ESPN is Stephen A.’s world now. He wanted Max Kellerman off “First Take” and now Keiierman is off First Take He wanted to host a late-night talk show and he filled in as host of “Jimmy Kimmel Live!” on Monday. He wanted $12 million a year and he got $12 million a year.
Love him or hate him, Stephen A. Smith works. And for that, ESPN has awarded him a lot of airtime, money and power. So “First Take” will be even more Smith’s show going forward. In the eyes of ESPN’s executives, he has earned that.
Smith, 53, has four years left on his five-year, $60 million contract, but you can see how he is building toward his ultimate goal of hosting a late-night talk show. It’s all right in front of your eyes, from his ESPN+ show, “Stephen A’s World,” in which he has been interviewing more people from outside sports, to Monday’s hosting spot for Kimmel on ABC, which, like ESPN, is owned and operated by Disney.
Since he has become a giant in the industry, his moves reverberate. Smith has wanted Kellerman off “First Take” for years. Though it wasn’t personal, according to sources, Kellerman has a “smartest guy in the room” attitude, and Smith wanted more of a debating challenger. And ultimately, he wanted it to be him versus the world.
Whatever you think of the hot-take shows, they live on sparks, and Smith and Kellerman never had the flair of Smith and Skip Bayless. Smith has told everyone who needs to know, including Kellerman, that it didn’t work well enough, according to sources. After Smith’s wishes were executed, a fault line from Bristol to New York followed.

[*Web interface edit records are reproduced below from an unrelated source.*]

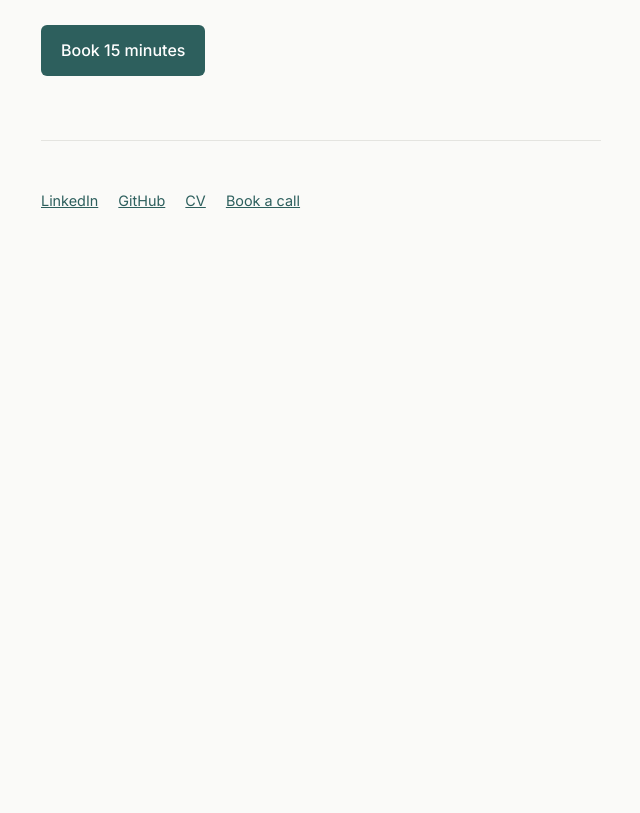
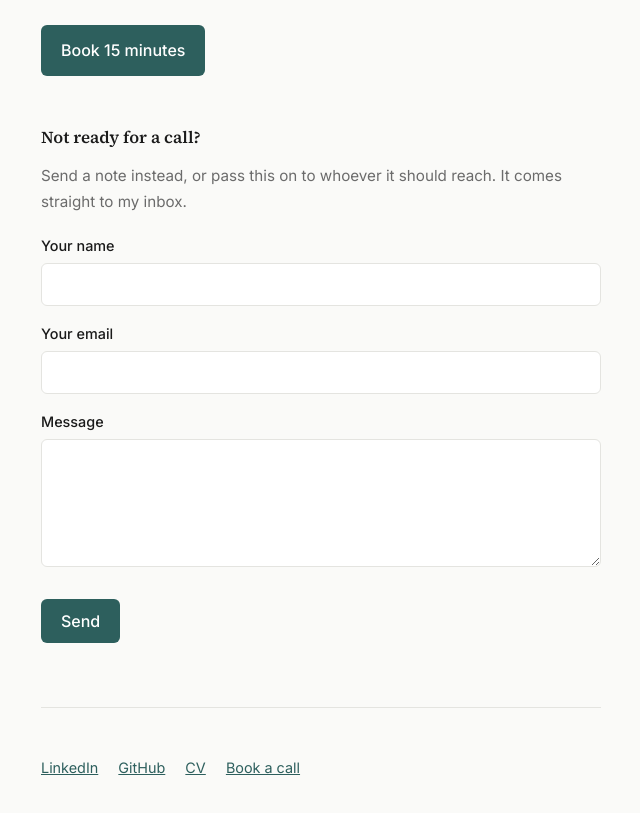
Before and after one commit to arpitelias/arpitelias.github.io, a plain HTML site: page index.html in a window 1280 px wide. Shown: the part 2061-2874 px from the top of the page, without its empty margins (319-959 px from the left). Before the commit the page ends 2370 px from the top, so only its background shows below. Drawn offline with Linux system fonts and the light colour scheme.

Commit message:
Add contact form and update styles in index.html

```diff
--- a/index.html
+++ b/index.html
@@ -16,15 +16,22 @@ body { margin:0; background:var(--bg); color:var(--text); font-family:Inter,syst
 main { max-width:38rem; margin:0 auto; padding:5rem 1.5rem 6rem; }
 h1 { font-family:"Source Serif 4",Georgia,serif; font-weight:600; font-size:2rem; line-height:1.25; margin:0 0 1.25rem; }
 h2 { font-family:"Source Serif 4",Georgia,serif; font-weight:600; font-size:1.25rem; margin:3rem 0 1rem; }
+h3 { font-family:"Source Serif 4",Georgia,serif; font-weight:600; font-size:1.05rem; margin:2rem 0 0.75rem; }
 p { margin:0 0 1.25rem; }
 a { color:var(--accent); }
 .lead { font-size:1.05rem; }
 .muted { color:var(--muted); font-size:0.95rem; }
-.cta { display:inline-block; background:var(--accent); color:#fff; text-decoration:none; padding:0.75rem 1.25rem; border-radius:6px; font-weight:500; margin:0.5rem 0 1rem; }
+.cta { display:inline-block; background:var(--accent); color:#fff; text-decoration:none; padding:0.75rem 1.25rem; border-radius:6px; font-weight:500; margin:0.5rem 0 1rem; border:0; font-family:inherit; font-size:1rem; cursor:pointer; }
 .cta:hover { opacity:0.9; }
 ul { padding-left:1.1rem; margin:0 0 1.25rem; }
 li { margin-bottom:0.5rem; }
 hr { border:0; border-top:1px solid var(--line); margin:3rem 0; }
+form { margin:0 0 1rem; }
+label { display:block; font-size:0.9rem; font-weight:500; margin:0 0 0.35rem; }
+input, textarea { width:100%; font-family:inherit; font-size:1rem; color:var(--text); background:#fff; border:1px solid var(--line); border-radius:6px; padding:0.65rem 0.75rem; margin:0 0 1rem; }
+input:focus, textarea:focus { outline:2px solid var(--accent); outline-offset:1px; border-color:var(--accent); }
+textarea { min-height:8rem; resize:vertical; }
+.hp { position:absolute; left:-5000px; }
 footer { font-size:0.9rem; color:var(--muted); }
 footer a { margin-right:1rem; display:inline-block; }
 </style>
@@ -84,6 +91,22 @@ footer a { margin-right:1rem; display:inline-block; }
 
 <p><a class="cta" href="https://cal.com/arpitjoshuaelias/15min">Book 15 minutes</a></p>
 
+<h3>Not ready for a call?</h3>
+
+<p class="muted">Send a note instead, or pass this on to whoever it should reach. It comes straight to my inbox.</p>
+
+<form action="https://formspree.io/f/xvkgknkj" method="POST">
+<label for="name">Your name</label>
+<input id="name" type="text" name="name" autocomplete="name" required>
+<label for="email">Your email</label>
+<input id="email" type="email" name="email" autocomplete="email" required>
+<label for="message">Message</label>
+<textarea id="message" name="message" required></textarea>
+<input type="hidden" name="_subject" value="Portfolio contact form">
+<input class="hp" type="text" name="_gotcha" tabindex="-1" autocomplete="off" aria-hidden="true">
+<button class="cta" type="submit">Send</button>
+</form>
+
 <hr>
 
 <footer>
```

Let’s start with radio, since ESPN makes more changes there than a high schooler looking for the perfect Instagram outfit.
Kellerman will go to ESPN Radio mornings, replacing Zubin Mehenti. Kellerman will be teamed with Keyshawn Johnson and Jay Williams, beginning next month.

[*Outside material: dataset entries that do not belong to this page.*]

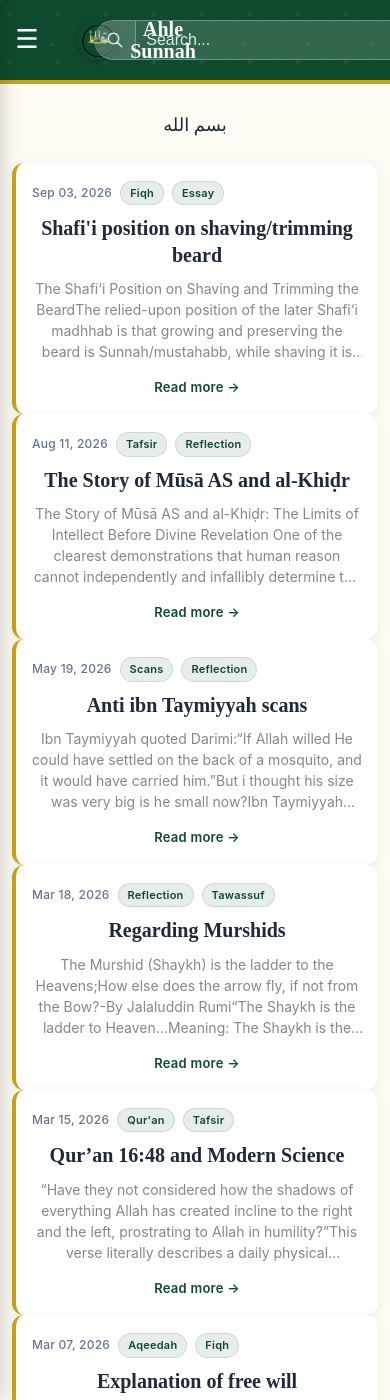
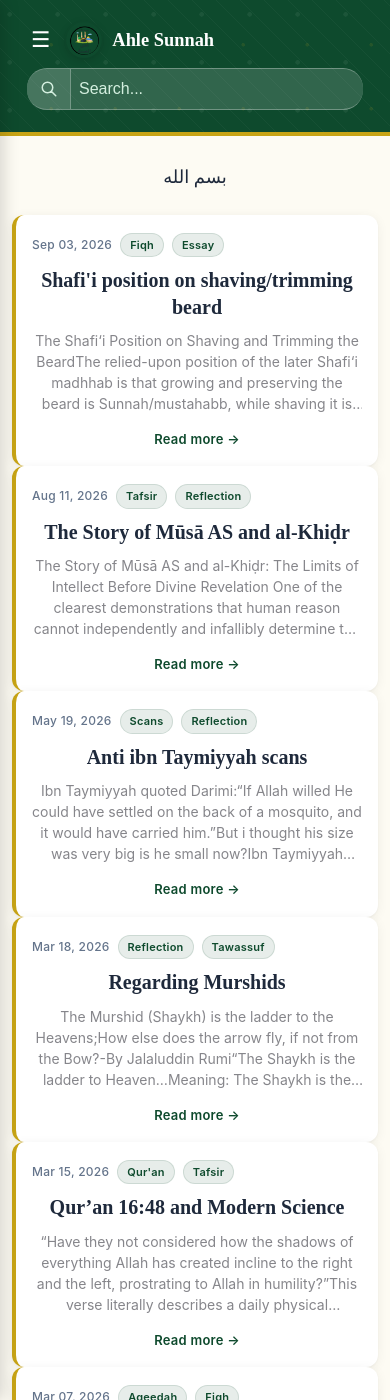
Before and after one commit to Fali17/ahlesunnah, a Jekyll site: the page built from index.html, in a window 390 px wide and 1400 px high. Built offline with Jekyll 4.4.1, drawn with Linux system fonts in a browser that asks for light colours; the list of posts is cut into pages by our own code.

Commit message:
Update default.html

```diff
--- a/_layouts/default.html
+++ b/_layouts/default.html
@@ -370,6 +370,83 @@
   }
 }
 
+    /* ===== Mobile header: stop crushing the search bar ===== */
+@media (max-width: 768px) {
+  .header-container {
+    display: flex !important;
+    flex-wrap: wrap !important;
+    align-items: center !important;
+    gap: 10px 12px !important;
+    padding: 10px 12px !important;
+    max-width: 100% !important;
+    width: 100% !important;
+  }
+
+  /* Menu + brand on first row */
+  .menu-toggle-btn {
+    flex: 0 0 auto !important;
+    transform: none !important;
+    font-size: 1.35rem !important;
+    padding: 4px !important;
+  }
+
+  .header-inner {
+    flex: 1 1 auto !important;
+    min-width: 0 !important;
+    gap: 10px !important;
+  }
+
+  .header-inner h1 {
+    font-size: 1.15rem !important;
+    white-space: nowrap;
+    overflow: hidden;
+    text-overflow: ellipsis;
+  }
+
+  .header-inner .subtitle {
+    display: none !important;
+  }
+
+  .logo-wrap {
+    width: 36px !important;
+    height: 36px !important;
+  }
+
+  /* Search full width on second row */
+  .search-wrapper {
+    flex: 1 1 100% !important;
+    width: 100% !important;
+    max-width: 100% !important;
+    margin: 0 !important;
+    order: 3; /* ensures it sits under menu + brand */
+  }
+
+  .search-form-container {
+    width: 100% !important;
+    height: 42px !important;
+  }
+
+  .search-input {
+    width: auto !important;
+    max-width: none !important;
+    font-size: 16px !important; /* prevents iOS zoom */
+    padding: 0 12px 0 8px !important;
+  }
+
+  .search-icon-box {
+    width: 44px !important; /* easier tap target */
+    height: 100% !important;
+    position: static !important;
+    transform: none !important;
+  }
+
+  .search-results-dropdown {
+    left: 0 !important;
+    right: 0 !important;
+    width: 100% !important;
+    max-width: none !important;
+  }
+}
   </style>
 </head>
 <body>
@@ -402,6 +479,7 @@
   </form>
   <div id="searchResults" class="search-results-dropdown"></div>
 </div>
+    </div>
   </header>
 
   <!-- Sidebar Overlay + Menu -->
```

Kellerman will also receive a daily TV show, which will likely be at 2 p.m. on ESPN, potentially impacting the spots of “Jalen & Jacoby” and “Highly Questionable.” Kellerman will have the chance to show he can be a No. 1 on a national sports variety show. He will continue his once-a-week boxing program on ESPN2.
The morning stability that ESPN once had with “Mike & Mike” is long gone. After Mike Golic and Trey Wingo lasted just three years, ESPN is changing its mornings again a year later.

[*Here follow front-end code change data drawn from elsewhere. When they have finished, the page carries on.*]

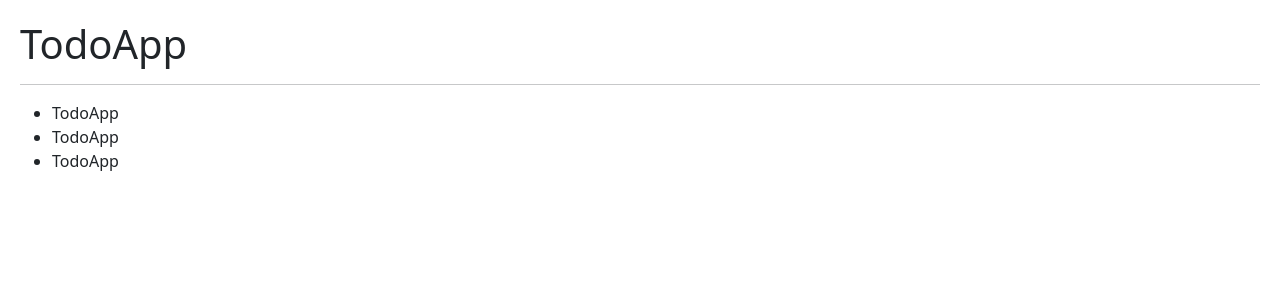
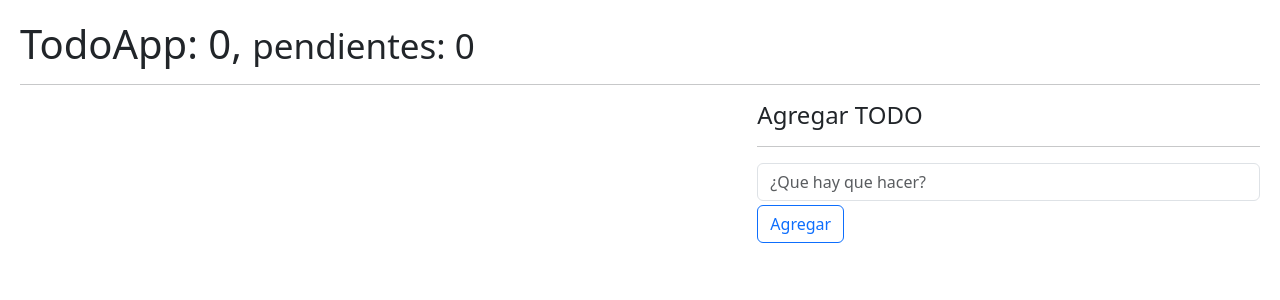
Before and after one commit to jose99segura/05-hook-app-react, a React (Vite) app: page / in a window 1280 px wide. Shown: the top 300 px of the page. Built offline with nearby package versions, Linux system fonts and the light colour scheme.

Commit message:
Reducer Hook, ToDo List DONE

```diff
--- /dev/null
+++ b/src/08-useReducer/TodoAdd.jsx
@@ -0,0 +1,47 @@
+import { useForm } from '../hooks/useForm'
+
+
+export const TodoAdd = ({ onNewTodo }) => {
+
+    const {description, formState, onInputChange, onResetForm} = useForm({
+        description: ''
+    });
+
+    const onFormSubmit = (e) => {
+        e.preventDefault();
+        if (description.trim().length <= 1) {
+            return;
+        }
+        const newTodo = {
+            id: new Date().getTime(),
+            description,
+            done: false
+        }
+
+        onNewTodo( newTodo );
+
+        onResetForm();
+
+    }
+
+  return (
+    <>
+    {/* { id, description, done } */}
+    <form onSubmit={ onFormSubmit }>
+        <input
+            type="text"
+            placeholder="¿Que hay que hacer?"
+            className="form-control"
+            name='description'
+            value={ description }
+            onChange={ onInputChange }
+        />
+        <button
+            className="btn btn-outline-primary mt-1 btn-block"
+        >
+            Agregar
+        </button>
+    </form>
+    </>
+  )
+}
--- a/src/08-useReducer/TodoApp.jsx
+++ b/src/08-useReducer/TodoApp.jsx
@@ -1,37 +1,37 @@
-import { useReducer } from "react"
-import { todoReducer } from "./todoReducer";
 
+import { TodoList } from "./TodoList";
+import { TodoAdd } from "./TodoAdd";
+import { useTodos } from "../hooks/useTodos";
 
-const initialState = [
-  {
-    id: new Date().getTime(),
-    description: 'Aprender React',
-    done: false
-  },
-  {
-    id: new Date().getTime() * 3,
-    description: 'Aprender React',
-    done: false
-  }
-];
 
 export const TodoApp = () => {
 
-  const [ todos, dispatch ] = useReducer( todoReducer, initialState );
+	const { todos, todosCount, pendingTodosCount, handleDeleteTodo, handleToggleTodo, handleNewTodo } = useTodos();
 
+	return (
+		<>
 
-  return (
-    <>
-      <h1>TodoApp</h1>
-      <hr />
+			<h1>TodoApp: { todosCount }, <small> pendientes: { pendingTodosCount } </small></h1>
+			<hr />
 
-      <ul>
-        <li>TodoApp</li>
-        <li>TodoApp</li>
-        <li>TodoApp</li>
-      </ul>
+			<div className="row">
+					<div className="col-7">
+						{/* TodoList */}
+						<TodoList
+							todos={todos}
+							onDeleteTodo={ handleDeleteTodo }
+							onToggleTodo={ handleToggleTodo }
+						/>
+					</div>
 
+					<div className="col-5">
+						<h4>Agregar TODO</h4>
+						<hr />
+						{/* TodoAdd onNewTodo*/}
+						<TodoAdd onNewTodo={ handleNewTodo } />
+					</div>
+			</div>
 
-    </>
-  )
+		</>
+	)
 }
--- /dev/null
+++ b/src/08-useReducer/TodoItem.jsx
@@ -0,0 +1,17 @@
+
+
+export const TodoItem = ({ todo, onDeleteTodo, onToggleTodo }) => {
+  return (
+    <li className="list-group-item d-flex justify-content-between">
+      <span
+        className={`align-self-center ${ (todo.done) ? 'text-decoration-line-through': '' }`}
+        onClick={ () => onToggleTodo( todo.id ) }
+      >
+        { todo.description }
+      </span>
+      <button onClick={ () => onDeleteTodo(todo.id) } className="btn btn-danger">
+        Borrar
+      </button>
+    </li>
+  )
+}
--- /dev/null
+++ b/src/08-useReducer/TodoList.jsx
@@ -0,0 +1,24 @@
+import { TodoItem } from "./TodoItem"
+
+
+
+export const TodoList = ({ todos = [], onDeleteTodo, onToggleTodo }) => {
+
+
+
+  return (
+    <ul className="list-group">
+        {
+            todos.map( todo => (
+                // TodoItem
+                <TodoItem
+                  key={ todo.id }
+                  todo={ todo }
+                  onDeleteTodo={ onDeleteTodo }
+                  onToggleTodo={ onToggleTodo }
+                />
+            ))
+        }
+    </ul>
+  )
+}
--- a/src/08-useReducer/intro-reducer.js
+++ b/src/08-useReducer/intro-reducer.js
@@ -33,4 +33,4 @@
 todos = todoReducer( todos, addTodoAction );
 
 
-console.log({state: todos});
+// console.log({state: todos});
--- a/src/08-useReducer/todoReducer.js
+++ b/src/08-useReducer/todoReducer.js
@@ -3,8 +3,24 @@
 export const todoReducer = ( initialState = [], action ) => {
 
     switch ( action.type ) {
-        case 'ABC':
-            throw new Error('No se puede hacer esto');
+        case '[TODO] add Todo':
+            return [ ...initialState, action.payload ];
+
+        case '[TODO] delete Todo':
+            return initialState.filter( todo => todo.id !== action.payload );
+
+        case '[TODO] toggle Todo':
+            return initialState.map( todo => {
+
+                if ( todo.id === action.payload ) {
+                    return {
+                        ...todo,
+                        done: !todo.done
+                    }
+                }
+
+                return todo;
+        });
 
         default:
             return initialState;
--- a/src/hooks/useForm.js
+++ b/src/hooks/useForm.js
@@ -5,7 +5,7 @@
 
     const [ formState, setFormState ] = useState( initialForm );
 
-    const onInputChante = ({target}) => {
+    const onInputChange = ({target}) => {
       const { name, value } = target;
       setFormState({
         // Mantenemos el estado anterior
@@ -21,7 +21,7 @@
     return {
         ...formState,
         formState,
-        onInputChante,
+        onInputChange,
         onResetForm
     }
 
--- /dev/null
+++ b/src/hooks/useTodos.js
@@ -0,0 +1,52 @@
+import { useEffect, useReducer } from "react"
+import { todoReducer } from "../08-useReducer/todoReducer";
+
+
+const initialState = [];
+
+const init = () => {
+	return JSON.parse(localStorage.getItem('todos')) || [];
+}
+
+export const useTodos = () => {
+
+    const [ todos, dispatch ] = useReducer( todoReducer, initialState, init );
+
+	useEffect(() => {
+		localStorage.setItem('todos', JSON.stringify( todos ) );
+	}, [todos]);
+
+
+  	const handleNewTodo = ( todo ) => {
+		const action = {
+			type: '[TODO] add Todo',
+			payload: todo
+		}
+		dispatch( action );
+	}
+
+	const handleDeleteTodo = ( id ) => {
+		const action = {
+			type: '[TODO] delete Todo',
+			payload: id
+		}
+		dispatch( action );
+	}
+
+	const handleToggleTodo = ( id ) => {
+		dispatch({
+			type: '[TODO] toggle Todo',
+			payload: id
+		});
+	}
+
+    return {
+        todos,
+        todosCount: todos.length,
+        pendingTodosCount: todos.filter( todo => !todo.done ).length,
+        handleDeleteTodo,
+        handleToggleTodo,
+        handleNewTodo
+    }
+
+}
```
Also changed, not shown: src/08-useReducer/index.js (added).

Mehenti, who has been on medical leave due to complications from diabetes, will return to “SportsCenter.” Alan Hahn, who mostly filled in for Mehenti and was a front-runner to replace him, will go back to middays with Bart Scott.
“Bart & Hahn” will add an hour (noon-3 p.m.), which likely will result in 98.7 FM’s ESPN New York’s “The Michael Kay Show” moving its start time back to 3 p.m. Chris Canty will leave ESPN New York’s 5-8 a.m. morning show, which will now feature just Rick DiPietro and Dave Rothenberg.
Canty will partner with Mike Golic Jr. on national afternoons (not heard in New York) from 3 to 7 p.m. Golic’s former partner, Chiney Ogwumike, will see her role expand on the NBA and college hoops.
Got all that? Good, because ESPN executives will probably change it all again next year.
All the moves are a result of Smith feeling he and Kellerman were not connecting with the audience. He is not wrong. Kellerman is smart, but he hasn’t shown the command of the screen or a memorable delivery yet to fully resonate.
After Bayless left for Fox Sports five years ago and Kellerman arrived, it was Smith’s show. The program moved from ESPN2 to ESPN to maintain hot-take supremacy. It still makes ESPN money. The next iteration will have Smith verbally sparring with folks inside and outside of ESPN — all likely approved by him.
So why is Kellerman no longer on “First Take”? It wasn’t really personal. It was just business. Stephen A. Smith wanted the breakup. And so it was.